I spent the twelve months of 2022, supported by a grant from the Ministry of Culture and National Heritage, working on a photo-document concerning place, people, past and present. Through people’s profiles, through personal histories interwoven with the history of my town, I wanted to create a multidimensional account of identity, both individual and more broadly, emerging from a sense of belonging and of a common fate.
This is a personal journey toward symbol, into familiar landscapes – a street, a district, suburbs and centre, people close to me and strangers with whom I’ve shared a common place of life.

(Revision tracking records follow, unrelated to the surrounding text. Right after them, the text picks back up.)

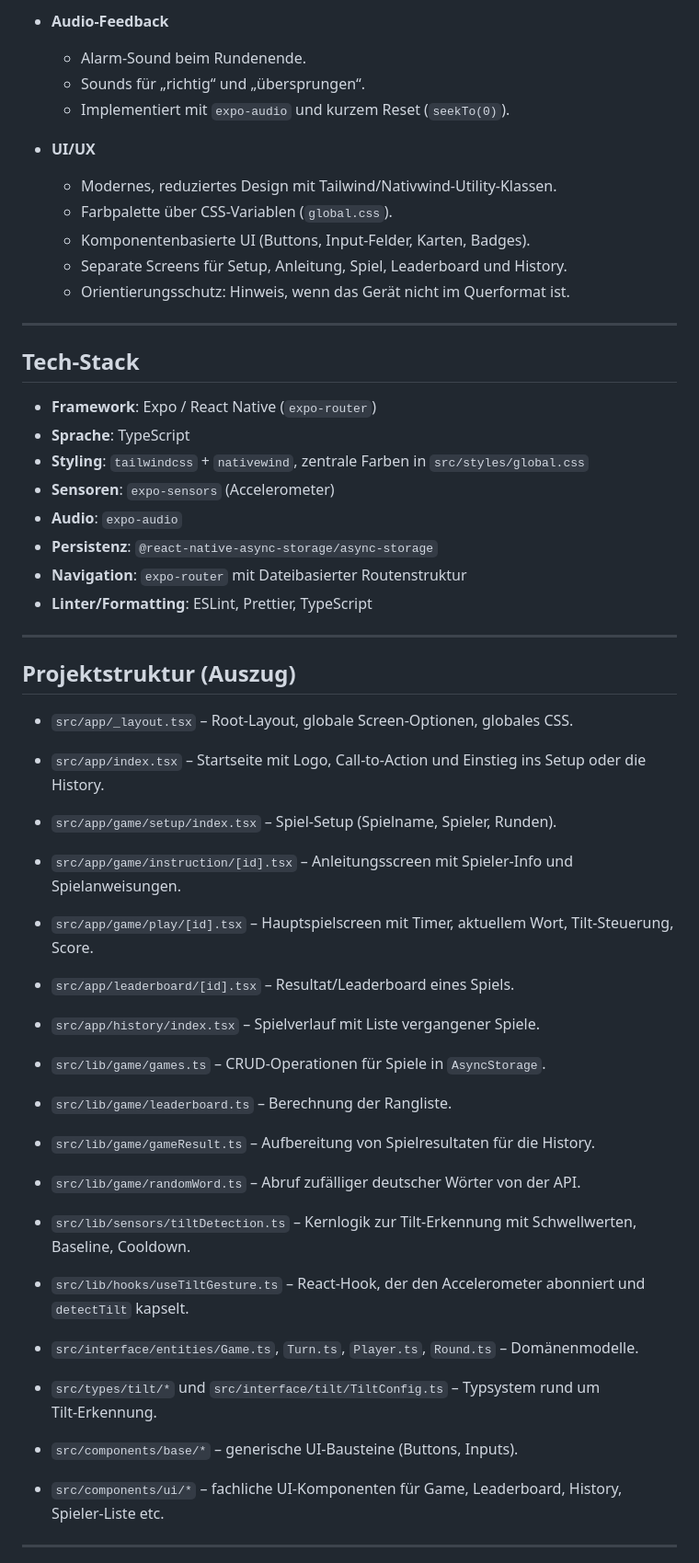
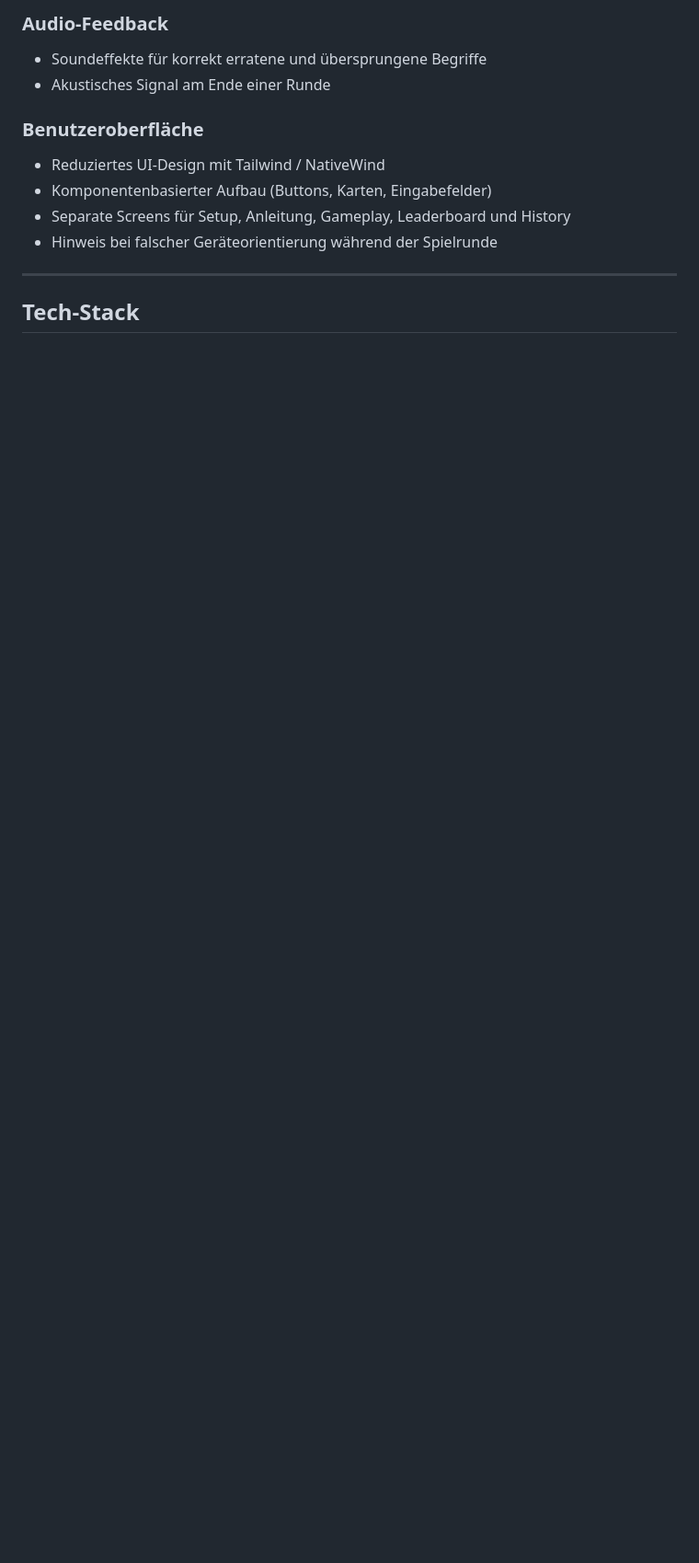
Before and after one commit to josiaschweizer/tilt-guess, a Markdown page: README.md, the part around one of its changes. Shown at 92% size. Rendered like a GitHub page; blank space fills up the shorter version.

```diff
--- a/README.md
+++ b/README.md
@@ -59,52 +67,15 @@ Der Fokus liegt auf:
 
-- **Audio‑Feedback**
-  - Alarm‑Sound beim Rundenende.
-  - Sounds für „richtig“ und „übersprungen“.
-  - Implementiert mit `expo-audio` und kurzem Reset (`seekTo(0)`).
+### Audio-Feedback
+- Soundeffekte für korrekt erratene und übersprungene Begriffe
+- Akustisches Signal am Ende einer Runde
 
-- **UI/UX**
-  - Modernes, reduziertes Design mit Tailwind/Nativwind‑Utility‑Klassen.
-  - Farbpalette über CSS‑Variablen (`global.css`).
-  - Komponentenbasierte UI (Buttons, Input‑Felder, Karten, Badges).
-  - Separate Screens für Setup, Anleitung, Spiel, Leaderboard und History.
-  - Orientierungsschutz: Hinweis, wenn das Gerät nicht im Querformat ist.
+### Benutzeroberfläche
+- Reduziertes UI-Design mit Tailwind / NativeWind
+- Komponentenbasierter Aufbau (Buttons, Karten, Eingabefelder)
+- Separate Screens für Setup, Anleitung, Gameplay, Leaderboard und History
+- Hinweis bei falscher Geräteorientierung während der Spielrunde
 
 ---
 
 ## Tech-Stack
 
-- **Framework**: Expo / React Native (`expo-router`)
-- **Sprache**: TypeScript
-- **Styling**: `tailwindcss` + `nativewind`, zentrale Farben in `src/styles/global.css`
-- **Sensoren**: `expo-sensors` (Accelerometer)
-- **Audio**: `expo-audio`
-- **Persistenz**: `@react-native-async-storage/async-storage`
-- **Navigation**: `expo-router` mit Dateibasierter Routenstruktur
-- **Linter/Formatting**: ESLint, Prettier, TypeScript
-
----
-
-## Projektstruktur (Auszug)
-
-- `src/app/_layout.tsx` – Root‑Layout, globale Screen‑Optionen, globales CSS.
-- `src/app/index.tsx` – Startseite mit Logo, Call‑to‑Action und Einstieg ins Setup oder die History.
-- `src/app/game/setup/index.tsx` – Spiel‑Setup (Spielname, Spieler, Runden).
-- `src/app/game/instruction/[id].tsx` – Anleitungsscreen mit Spieler‑Info und Spielanweisungen.
-- `src/app/game/play/[id].tsx` – Hauptspielscreen mit Timer, aktuellem Wort, Tilt‑Steuerung, Score.
-- `src/app/leaderboard/[id].tsx` – Resultat/Leaderboard eines Spiels.
-- `src/app/history/index.tsx` – Spielverlauf mit Liste vergangener Spiele.
-
-- `src/lib/game/games.ts` – CRUD‑Operationen für Spiele in `AsyncStorage`.
-- `src/lib/game/leaderboard.ts` – Berechnung der Rangliste.
-- `src/lib/game/gameResult.ts` – Aufbereitung von Spielresultaten für die History.
-- `src/lib/game/randomWord.ts` – Abruf zufälliger deutscher Wörter von der API.
-- `src/lib/sensors/tiltDetection.ts` – Kernlogik zur Tilt‑Erkennung mit Schwellwerten, Baseline, Cooldown.
-- `src/lib/hooks/useTiltGesture.ts` – React‑Hook, der den Accelerometer abonniert und `detectTilt` kapselt.
-
-- `src/interface/entities/Game.ts`, `Turn.ts`, `Player.ts`, `Round.ts` – Domänenmodelle.
-- `src/types/tilt/*` und `src/interface/tilt/TiltConfig.ts` – Typsystem rund um Tilt‑Erkennung.
-- `src/components/base/*` – generische UI‑Bausteine (Buttons, Inputs).
-- `src/components/ui/*` – fachliche UI‑Komponenten für Game, Leaderboard, History, Spieler‑Liste etc.
-
----
-
```
Also changed, not shown: other parts of README.md (+94 -125 lines).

A few years ago, my cousin Maciek turned up, asking me to look after his family photo albums. He never returned for them. He swallowed a bottle of pills and took his final walk along the Warta river. I didn’t manage to take his photo in time…
And the same goes for Jacek, a local boy, the most sensitive lad I’ve ever known. He wasn’t a close friend. He used to come by when his father was drunk. Sometimes it was so bad, he said, that he and his mother had to sleep in the closet.
So many people I’d have liked to photograph are gone.

“Credo” is a project in which I recount my place of birth, my street, my nearest and dearest, my friends, acquaintances. Those I am in awe of, those who inspire me and to whom I owe so much. It is also the story of strangers I pass on the city streets and into whose faces I gaze with unceasing fascination.
I’d like to arrest this life that passes by so casually, to photograph and somehow salvage it for, as Roland Barthes wrote, it can never repeat itself existentially.

I don’t remember the smell of my grandfather’s bakery; he stopped baking bread before I was born. We lived on the ground floor in the rooms the bakery had occupied; upstairs were the tenants assigned quarters after the war. A family with children in every room, with water and a toilet outside. The last tenant was Mr Edek; in 2002 he moved out of the small space in the attic where he’d lived with his concubine, Irena, and his cat. After all these years, after all these lives, there remained a heap of unwanted objects which, for some unknown reason, had never made it to the trash. Last things, too insignificant to be called souvenirs, mutilated, they had lost their function long ago.

From the place beyond the river where I live, the bells of Jasna Góra can be heard and the trains going by. At the beginning of the twentieth century, workers from the nearby Stradom factories built their little houses here. The terrain was marshy, the climate malarial, the land cheap.

I probably wanted to leave here once, in a few years’ time supposedly, next year, or the year after, and yet I stayed. As though my place of residence had been chosen for me by grandfather Staś and grandma Marta. They were both incomers, he from Podstole in Piotrków county and she from Szadek, near Łódź. I don’t know much about grandfather’s family; granny had a stormy history. Her great-grandfather, Franciszek, took part in the November uprising (and was in hiding for years afterwards) and grandfather Józef owned a tenement house in Łęczyca and 120 morgens of land, which he parcelled out gradually among his numerous offspring. One of his ten children was the blind Szymon, the father of my grandmother. He sent granny and her two sisters, with a small dowry, off to family in Częstochowa.

The town of a holy spire, with a single tram line, a town of two towns put together, a holy town, a good town, the spiritual capital of Poland, ‘medal-makers’, Częstochowa rhymes. Poświatowska called it grey and provincial and a contemporary poet named it Smalltown.

The “Credo” series comprises photographs above all, but also conversations interwoven with the personal stories of friends and strangers. Such as that of Halina, whose mother gave birth to her as a forced labourer on a German cabbage field. During the birth, her leg was dislocated, which was why she limped her whole life long. One of her neighbours used to call her ‘ruthless’, but Halina would always repeat to herself: ‘I have to live, to live and live’.
It’s the story of Rajmund at number seven, a ballroom dancer in a group of seniors. Of Mr Józef, who for fourteen years has been waiting at the homeless shelter for a communal apartment. Or 22-year-old Mateusz who’s had his life’s motto tattooed on his torso: ‘It’s all good.’

Jacenty Dędek

translation by Anna Zaranko

Realized under the scholarship of the Minister of Culture and National Heritage.